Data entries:
------
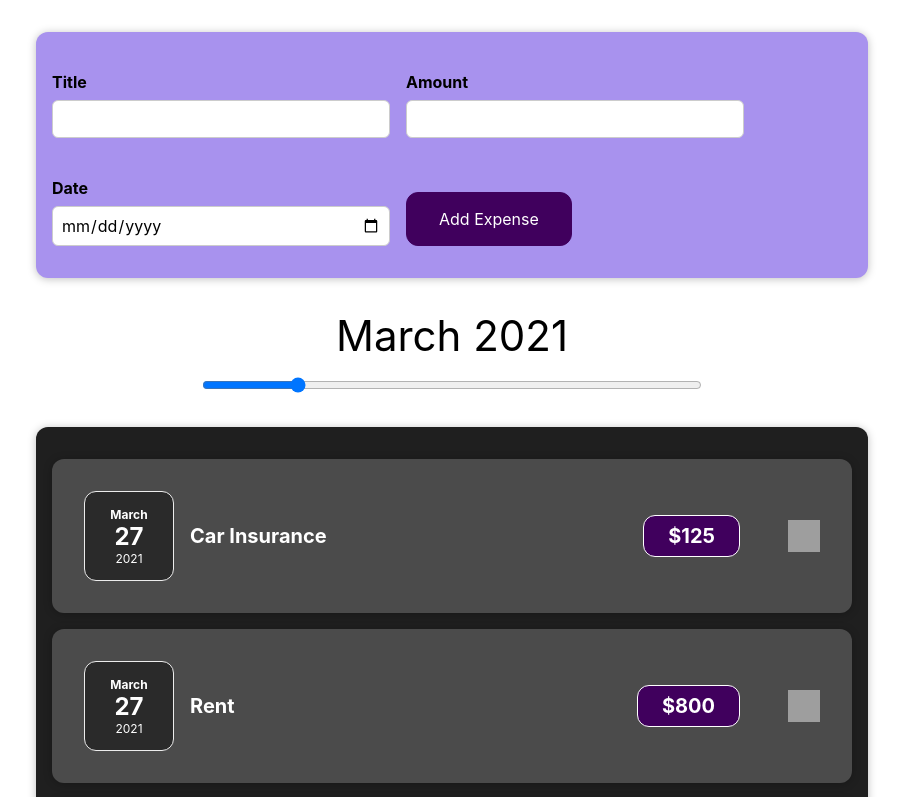
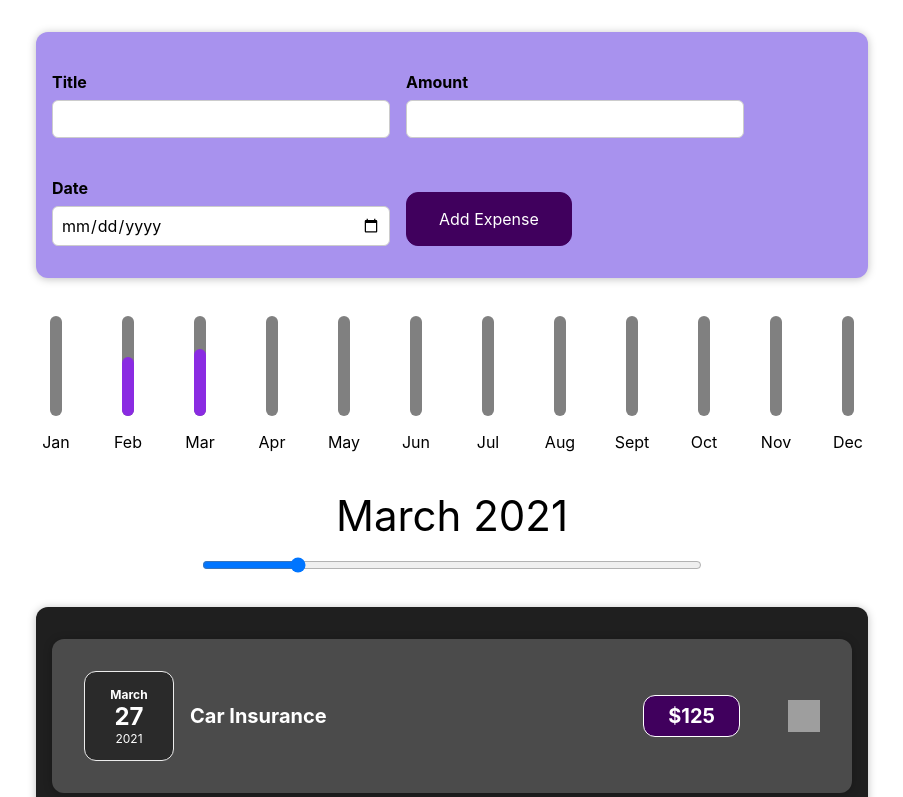
Before and after one commit to nicholas-kalpakis/expenses, a React (Create React App) app: page / in a window 1280 px wide. Shown: the top 797 px of the page, without its empty margins (188-1091 px from the left). Built offline with nearby package versions, Linux system fonts and the light colour scheme; grey boxes are pictures that could not be loaded.

Commit message:
Add chart bars.

```diff
--- a/src/components/Expenses/Expenses.js
+++ b/src/components/Expenses/Expenses.js
@@ -5,35 +5,11 @@ import NewExpense from './NewExpense/NewExpense';
 import { useState } from 'react';
 import Slider from '../UI/Slider';
 import EmptyExpense from './EmptyExpense';
-
+import Chart from '../UI/Chart/Chart';
+import { ExpensesData, mapNumToMonth, MONTHS } from './ExpensesData';
 const Expenses = () => {
 
-	const [expenses, setExpenses] = useState([{
-		id: Math.random(),
-		title: 'Car Insurance',
-		price: 125,
-		date: new Date(2021, 2, 27)
-	},
-	{
-		id: Math.random(),
-		title: 'Rent',
-		price: 800.00,
-		date: new Date(2021, 2, 27)
-	},
-	{
-		id: Math.random(),
-		title: 'Phone Bill',
-		price: 105.00,
-		date: new Date(2021, 2, 27)
-	},
-	{
-		id: Math.random(),
-		title: 'Cable & Wifi',
-		price: 120,
-		date: new Date(2021, 2, 27)
-	}])
-
-
+	const [expenses, setExpenses] = useState(ExpensesData)
 
 	const [month, setMonth] = useState('March')
 	const [sliderValue, setSliderValue] = useState("3")
@@ -105,6 +81,29 @@ const Expenses = () => {
 		}
 	}
 
+
+	const chartData = {};
+
+	for (const expense of expenses) {
+		const monthNum = expense.date.getMonth();
+		const expensePrice = expense.price;
+		const month = mapNumToMonth(monthNum);
+		if (chartData[month] === undefined){
+			chartData[month] = expensePrice
+
+		}
+		else {
+			chartData[month] = chartData[month] + expensePrice
+		}
+
+		if (chartData['max'] === undefined) {
+			chartData['max'] = expensePrice
+		}
+		else if (chartData['max'] < chartData[month]) {
+				chartData['max'] = chartData[month]
+		}
+	}
+
 	const addExpense = (expense) => {
 		setExpenses((previousState) => {
 			return [
@@ -136,6 +135,7 @@ const Expenses = () => {
 	return (
 		<div>
 			<NewExpense addExpense={(expense) => {addExpense(expense)}}/>
+			<Chart chartData={chartData}></Chart>
 			<Slider sliderValue={sliderValue} month={month} sliderEvent={sliderEvent}></Slider>
 			{expenseItems.length > 0 ?
 				<Card className="expenses" month={month}>
--- /dev/null
+++ b/src/components/Expenses/ExpensesData.js
@@ -0,0 +1,79 @@
+export const ExpensesData = [
+	{
+		id: Math.random(),
+		title: 'Car Insurance',
+		price: 125,
+		date: new Date(2021, 2, 27)
+	},
+	{
+		id: Math.random(),
+		title: 'Rent',
+		price: 800.00,
+		date: new Date(2021, 2, 27)
+	},
+	{
+		id: Math.random(),
+		title: 'Phone Bill',
+		price: 105.00,
+		date: new Date(2021, 2, 27)
+	},
+	{
+		id: Math.random(),
+		title: 'Cable & Wifi',
+		price: 120,
+		date: new Date(2021, 2, 27)
+	},
+	{
+		id: Math.random(),
+		title: 'Car Insurance',
+		price: 125,
+		date: new Date(2021, 3, 27)
+	},
+	{
+		id: Math.random(),
+		title: 'Rent',
+		price: 800.00,
+		date: new Date(2021, 3, 27)
+	},
+	{
+		id: Math.random(),
+		title: 'Phone Bill',
+		price: 105.00,
+		date: new Date(2021, 3, 27)
+	},
+	{
+		id: Math.random(),
+		title: 'Cable & Wifi',
+		price: 120,
+		date: new Date(2021, 3, 27)
+	},
+	{
+		id: Math.random(),
+		title: 'Gas',
+		price: 150,
+		date: new Date(2021, 3, 27)
+	}
+]
+
+export const MONTHS = {
+	JANUARY: {name: "January", num: 1, abv: "Jan"},
+	FEBRURARY: {name: "February", num: 2, abv: "Feb"},
+	MARCH: { name: "March", num: 3, abv: "Mar"},
+	APRIL: {name: "April", num: 4, abv: "Apr"},
+	MAY: {name: "May", num: 5, abv: "May"},
+	JUNE: {name: "June", num: 6, abv: "Jun"},
+	JULY: {name: "July", num: 7, abv: "Jul"},
+	AUGUST: {name: "August", num: 8, abv: "Aug"},
+	SEPTEMBER: {name: "September", num: 9, abv: "Sept"},
+	OCTOBER: {name: "October", num: 10, abv: "Oct"},
+	NOVEMBER: {name: "November", num: 11, abv: "Nov"},
+	DECEMBER: {name: "December", num: 12, abv: "Dec"}
+}
+
+export const mapNumToMonth = (num) => {
+	for (const month in MONTHS) {
+		if (MONTHS[month].num === num){
+			return month
+		}
+	}
+}
--- /dev/null
+++ b/src/components/UI/Chart/Chart.css
@@ -0,0 +1,6 @@
+.chart {
+	display: flex;
+	justify-content: center;
+	margin-bottom: 38px;
+	margin-top: 38px;
+}
--- /dev/null
+++ b/src/components/UI/Chart/Chart.js
@@ -0,0 +1,24 @@
+import ChartBar from "./ChartBar";
+import './Chart.css';
+import { MONTHS } from '../../Expenses/ExpensesData';
+
+const Chart = (props) => {
+	const chartBars = [];
+
+	for (const month in MONTHS) {
+		if (props.chartData[month] !== undefined) {
+			chartBars.push(<ChartBar month={MONTHS[month].abv} max={props.chartData['max']} value={props.chartData[month]/1.5}></ChartBar>)
+		}
+		else {
+			chartBars.push(<ChartBar month={MONTHS[month].abv} max={props.chartData['max']} value={0}></ChartBar>)
+		}
+	}
+	return (
+		<div className="chart">
+			{chartBars}
+		</div>
+
+	)
+}
+
+export default Chart;
--- /dev/null
+++ b/src/components/UI/Chart/ChartBar.css
@@ -0,0 +1,27 @@
+.chart-bar-container {
+	margin-left: 30px;
+	margin-right: 30px;
+	margin-bottom: 16px;
+}
+.chart-bar {
+	width:12px;
+	height:100px;
+	background-color: grey;
+	border-radius: 16px;
+	display: flex;
+	flex-direction: column;
+	justify-content: flex-end;
+}
+
+.chart-bar-fill {
+	height: 50%;
+	width: 100%;
+	background-color: blueviolet;
+	display: flex;
+	border-radius: 16px;
+}
+
+.chart-bar-month {
+	display: flex;
+	justify-content: center;
+}
--- /dev/null
+++ b/src/components/UI/Chart/ChartBar.js
@@ -0,0 +1,22 @@
+import './ChartBar.css';
+
+const ChartBar = (props) => {
+	// const chartBarHeight = props.monthTotal/props.max
+	const height = ((props.value/props.max) * 100).toString();
+
+	const chartBarHeight = height + '%'
+	return (
+		<div>
+			<div className="chart-bar-container">
+				<div className="chart-bar">
+					<div className="chart-bar-fill" style={{height: chartBarHeight}}></div>
+				</div>
+			</div>
+			<div className="chart-bar-month">{props.month}</div>
+		</div>
+
+
+	)
+}
+
+export default ChartBar;
```
Also changed, not shown: src/components/ExpensesFilter/ExpensesFilter.css (added, +24 -0 lines), src/components/ExpensesFilter/ExpensesFilter.js (added, +20 -0 lines).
------
- [What you need to do]:
The reply must consist of the records, repeated exactly, minus any images.

- [Answer below]:
Before and after one commit to nicholas-kalpakis/expenses, a React (Create React App) app: page / in a window 1280 px wide. Shown: the top 797 px of the page, without its empty margins (188-1091 px from the left). Built offline with nearby package versions, Linux system fonts and the light colour scheme; grey boxes are pictures that could not be loaded.

Commit message:
Add chart bars.

```diff
--- a/src/components/Expenses/Expenses.js
+++ b/src/components/Expenses/Expenses.js
@@ -5,35 +5,11 @@ import NewExpense from './NewExpense/NewExpense';
 import { useState } from 'react';
 import Slider from '../UI/Slider';
 import EmptyExpense from './EmptyExpense';
-
+import Chart from '../UI/Chart/Chart';
+import { ExpensesData, mapNumToMonth, MONTHS } from './ExpensesData';
 const Expenses = () => {
 
-	const [expenses, setExpenses] = useState([{
-		id: Math.random(),
-		title: 'Car Insurance',
-		price: 125,
-		date: new Date(2021, 2, 27)
-	},
-	{
-		id: Math.random(),
-		title: 'Rent',
-		price: 800.00,
-		date: new Date(2021, 2, 27)
-	},
-	{
-		id: Math.random(),
-		title: 'Phone Bill',
-		price: 105.00,
-		date: new Date(2021, 2, 27)
-	},
-	{
-		id: Math.random(),
-		title: 'Cable & Wifi',
-		price: 120,
-		date: new Date(2021, 2, 27)
-	}])
-
-
+	const [expenses, setExpenses] = useState(ExpensesData)
 
 	const [month, setMonth] = useState('March')
 	const [sliderValue, setSliderValue] = useState("3")
@@ -105,6 +81,29 @@ const Expenses = () => {
 		}
 	}
 
+
+	const chartData = {};
+
+	for (const expense of expenses) {
+		const monthNum = expense.date.getMonth();
+		const expensePrice = expense.price;
+		const month = mapNumToMonth(monthNum);
+		if (chartData[month] === undefined){
+			chartData[month] = expensePrice
+
+		}
+		else {
+			chartData[month] = chartData[month] + expensePrice
+		}
+
+		if (chartData['max'] === undefined) {
+			chartData['max'] = expensePrice
+		}
+		else if (chartData['max'] < chartData[month]) {
+				chartData['max'] = chartData[month]
+		}
+	}
+
 	const addExpense = (expense) => {
 		setExpenses((previousState) => {
 			return [
@@ -136,6 +135,7 @@ const Expenses = () => {
 	return (
 		<div>
 			<NewExpense addExpense={(expense) => {addExpense(expense)}}/>
+			<Chart chartData={chartData}></Chart>
 			<Slider sliderValue={sliderValue} month={month} sliderEvent={sliderEvent}></Slider>
 			{expenseItems.length > 0 ?
 				<Card className="expenses" month={month}>
--- /dev/null
+++ b/src/components/Expenses/ExpensesData.js
@@ -0,0 +1,79 @@
+export const ExpensesData = [
+	{
+		id: Math.random(),
+		title: 'Car Insurance',
+		price: 125,
+		date: new Date(2021, 2, 27)
+	},
+	{
+		id: Math.random(),
+		title: 'Rent',
+		price: 800.00,
+		date: new Date(2021, 2, 27)
+	},
+	{
+		id: Math.random(),
+		title: 'Phone Bill',
+		price: 105.00,
+		date: new Date(2021, 2, 27)
+	},
+	{
+		id: Math.random(),
+		title: 'Cable & Wifi',
+		price: 120,
+		date: new Date(2021, 2, 27)
+	},
+	{
+		id: Math.random(),
+		title: 'Car Insurance',
+		price: 125,
+		date: new Date(2021, 3, 27)
+	},
+	{
+		id: Math.random(),
+		title: 'Rent',
+		price: 800.00,
+		date: new Date(2021, 3, 27)
+	},
+	{
+		id: Math.random(),
+		title: 'Phone Bill',
+		price: 105.00,
+		date: new Date(2021, 3, 27)
+	},
+	{
+		id: Math.random(),
+		title: 'Cable & Wifi',
+		price: 120,
+		date: new Date(2021, 3, 27)
+	},
+	{
+		id: Math.random(),
+		title: 'Gas',
+		price: 150,
+		date: new Date(2021, 3, 27)
+	}
+]
+
+export const MONTHS = {
+	JANUARY: {name: "January", num: 1, abv: "Jan"},
+	FEBRURARY: {name: "February", num: 2, abv: "Feb"},
+	MARCH: { name: "March", num: 3, abv: "Mar"},
+	APRIL: {name: "April", num: 4, abv: "Apr"},
+	MAY: {name: "May", num: 5, abv: "May"},
+	JUNE: {name: "June", num: 6, abv: "Jun"},
+	JULY: {name: "July", num: 7, abv: "Jul"},
+	AUGUST: {name: "August", num: 8, abv: "Aug"},
+	SEPTEMBER: {name: "September", num: 9, abv: "Sept"},
+	OCTOBER: {name: "October", num: 10, abv: "Oct"},
+	NOVEMBER: {name: "November", num: 11, abv: "Nov"},
+	DECEMBER: {name: "December", num: 12, abv: "Dec"}
+}
+
+export const mapNumToMonth = (num) => {
+	for (const month in MONTHS) {
+		if (MONTHS[month].num === num){
+			return month
+		}
+	}
+}
--- /dev/null
+++ b/src/components/UI/Chart/Chart.css
@@ -0,0 +1,6 @@
+.chart {
+	display: flex;
+	justify-content: center;
+	margin-bottom: 38px;
+	margin-top: 38px;
+}
--- /dev/null
+++ b/src/components/UI/Chart/Chart.js
@@ -0,0 +1,24 @@
+import ChartBar from "./ChartBar";
+import './Chart.css';
+import { MONTHS } from '../../Expenses/ExpensesData';
+
+const Chart = (props) => {
+	const chartBars = [];
+
+	for (const month in MONTHS) {
+		if (props.chartData[month] !== undefined) {
+			chartBars.push(<ChartBar month={MONTHS[month].abv} max={props.chartData['max']} value={props.chartData[month]/1.5}></ChartBar>)
+		}
+		else {
+			chartBars.push(<ChartBar month={MONTHS[month].abv} max={props.chartData['max']} value={0}></ChartBar>)
+		}
+	}
+	return (
+		<div className="chart">
+			{chartBars}
+		</div>
+
+	)
+}
+
+export default Chart;
--- /dev/null
+++ b/src/components/UI/Chart/ChartBar.css
@@ -0,0 +1,27 @@
+.chart-bar-container {
+	margin-left: 30px;
+	margin-right: 30px;
+	margin-bottom: 16px;
+}
+.chart-bar {
+	width:12px;
+	height:100px;
+	background-color: grey;
+	border-radius: 16px;
+	display: flex;
+	flex-direction: column;
+	justify-content: flex-end;
+}
+
+.chart-bar-fill {
+	height: 50%;
+	width: 100%;
+	background-color: blueviolet;
+	display: flex;
+	border-radius: 16px;
+}
+
+.chart-bar-month {
+	display: flex;
+	justify-content: center;
+}
--- /dev/null
+++ b/src/components/UI/Chart/ChartBar.js
@@ -0,0 +1,22 @@
+import './ChartBar.css';
+
+const ChartBar = (props) => {
+	// const chartBarHeight = props.monthTotal/props.max
+	const height = ((props.value/props.max) * 100).toString();
+
+	const chartBarHeight = height + '%'
+	return (
+		<div>
+			<div className="chart-bar-container">
+				<div className="chart-bar">
+					<div className="chart-bar-fill" style={{height: chartBarHeight}}></div>
+				</div>
+			</div>
+			<div className="chart-bar-month">{props.month}</div>
+		</div>
+
+
+	)
+}
+
+export default ChartBar;
```
Also changed, not shown: src/components/ExpensesFilter/ExpensesFilter.css (added, +24 -0 lines), src/components/ExpensesFilter/ExpensesFilter.js (added, +20 -0 lines).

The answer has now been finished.